As I mentioned five weeks ago, the purpose of this summer experience at Saint Bonaventure University was twofold: 1) gain a more formalized and academic understanding of Francis, and 2) begin to create a brotherhood with the men with which we’ll be living next year. So far, the latter has been the highlight, and honestly, a bit of a surprise.
Prior to this summer, the postulants from all seven provinces met three times for a workshop and community time. The purpose, just as this summer, was to tie in something academic with fraternity opportunities so as to better prepare us for the novitiate. Though I did not mention it in my previous posts, these were not the greatest experience for me, and I left each one with a bit more anxiety about next year. I have to live with them? I liked a lot of the guys individually, but the group as a whole was exhausting, and I had no idea how I was going to do this summer, let alone all of next year.
In these five weeks together so far, my fears have been completely unfounded, and my perspective on next year has changed dramatically for the better.
Part of this is due to the change in atmosphere. Rather than being a short week of travelling, all seventeen of us have settled in and are able to feel comfortable in our routines. There’s enough free time that we’re able to balance community time with personal time, something that was impossible at a four-day workshop. The other part of this is that we’ve begun to see ourselves as one unit, not seven units together in the same place. These factors, with the start of novitiate fast approaching, have made us more able and more open to building fraternity with one another, and the result has been fantastic.
On a personal level, I’ve loved the opportunity to just hang out with some of the guys and do fun things. During the day I spend time at the gym either working out or playing racquetball with a few guys, and at night we watch movies, play pool, or just stay up late telling stories and laughing with one another. (We do work occasionally too.)
Because of this, friend groups are definitely developing. The larger group allows people to branch out of their own provinces and connect with people of more similar age, language, hobby, and background. Unlike in years past, we’re not discouraged from developing personal friendships; whereas before it was thought that such relationships would inevitably lead to exclusivity and the weakening of community, the nuanced approach seeks to develop intimate relationships between individuals so as to incorporate them back into a healthy community. Developing these relationships has been the best part for me so far, as I’ve really enjoyed the chance to get to know a few of the guys a little more each day.
Always in the back of my mind, however, is finding a way to be inclusive with my time, and to see each one as brother. It’s somewhat inevitable, given the age disparity and existence of three native languages, that there will be distinct friend groups. That’s okay. It’s even okay if I’m not “friends” with everyone. That’s community life. What’s not okay is being exclusive to the point of cutting off members from the community. We don’t have to spend all our time together, nor do we even have to like each other all that much, but we need to learn how to respect each other, cooperate, live together, and view each other as brothers, called by Christ to the same vocation. This sounds really nice, and it was very easy to write, but this will no doubt be the toughest part of community life, next year and every year.

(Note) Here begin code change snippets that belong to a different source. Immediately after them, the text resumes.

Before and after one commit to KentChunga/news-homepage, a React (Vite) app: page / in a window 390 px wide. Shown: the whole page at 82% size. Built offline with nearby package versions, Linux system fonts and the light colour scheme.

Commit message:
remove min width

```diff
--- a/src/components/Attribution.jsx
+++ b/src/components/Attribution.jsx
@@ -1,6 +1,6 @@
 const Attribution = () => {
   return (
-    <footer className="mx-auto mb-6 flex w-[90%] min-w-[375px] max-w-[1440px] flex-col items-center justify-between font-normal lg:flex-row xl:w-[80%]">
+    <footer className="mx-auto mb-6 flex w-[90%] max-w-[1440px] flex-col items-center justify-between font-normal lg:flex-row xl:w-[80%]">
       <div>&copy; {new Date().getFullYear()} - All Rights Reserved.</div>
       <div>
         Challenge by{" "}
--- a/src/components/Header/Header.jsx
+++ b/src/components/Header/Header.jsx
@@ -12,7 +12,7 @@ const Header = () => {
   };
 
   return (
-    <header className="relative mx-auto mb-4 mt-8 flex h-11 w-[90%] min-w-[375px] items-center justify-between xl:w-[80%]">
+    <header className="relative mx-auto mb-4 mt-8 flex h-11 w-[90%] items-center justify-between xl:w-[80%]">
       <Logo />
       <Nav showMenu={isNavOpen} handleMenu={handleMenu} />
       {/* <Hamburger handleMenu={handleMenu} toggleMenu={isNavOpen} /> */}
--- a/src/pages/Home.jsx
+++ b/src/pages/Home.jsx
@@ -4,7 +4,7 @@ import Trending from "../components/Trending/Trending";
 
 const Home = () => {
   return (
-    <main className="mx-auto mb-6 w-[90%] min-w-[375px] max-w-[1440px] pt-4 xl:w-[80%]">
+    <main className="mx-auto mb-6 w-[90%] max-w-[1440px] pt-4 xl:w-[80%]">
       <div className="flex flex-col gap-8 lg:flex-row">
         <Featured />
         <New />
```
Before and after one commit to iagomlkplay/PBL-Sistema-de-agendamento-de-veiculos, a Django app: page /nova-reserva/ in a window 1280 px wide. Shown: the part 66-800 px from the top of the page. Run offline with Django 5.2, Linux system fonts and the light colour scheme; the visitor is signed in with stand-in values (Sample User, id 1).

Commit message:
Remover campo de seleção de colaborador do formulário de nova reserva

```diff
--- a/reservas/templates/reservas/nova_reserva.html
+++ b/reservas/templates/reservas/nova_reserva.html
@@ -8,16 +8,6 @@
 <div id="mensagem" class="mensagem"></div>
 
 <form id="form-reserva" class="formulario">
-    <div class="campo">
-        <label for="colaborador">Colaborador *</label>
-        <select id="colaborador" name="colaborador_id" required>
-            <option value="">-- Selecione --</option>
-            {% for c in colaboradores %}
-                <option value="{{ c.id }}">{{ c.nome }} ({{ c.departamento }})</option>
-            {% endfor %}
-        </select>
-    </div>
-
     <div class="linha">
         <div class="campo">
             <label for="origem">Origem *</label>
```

All in all, I have to say that I’m excited for the novitiate to start. The anxiety I once had has all but washed away, and I look forward to living with this group of men on a more permanent basis three weeks from now. Though I know that the year will by no means be easy, nor will the community life be a walk in the park, I think that I’ve grown close enough to a number of them to know that it’s going to be a fruitful one for sure.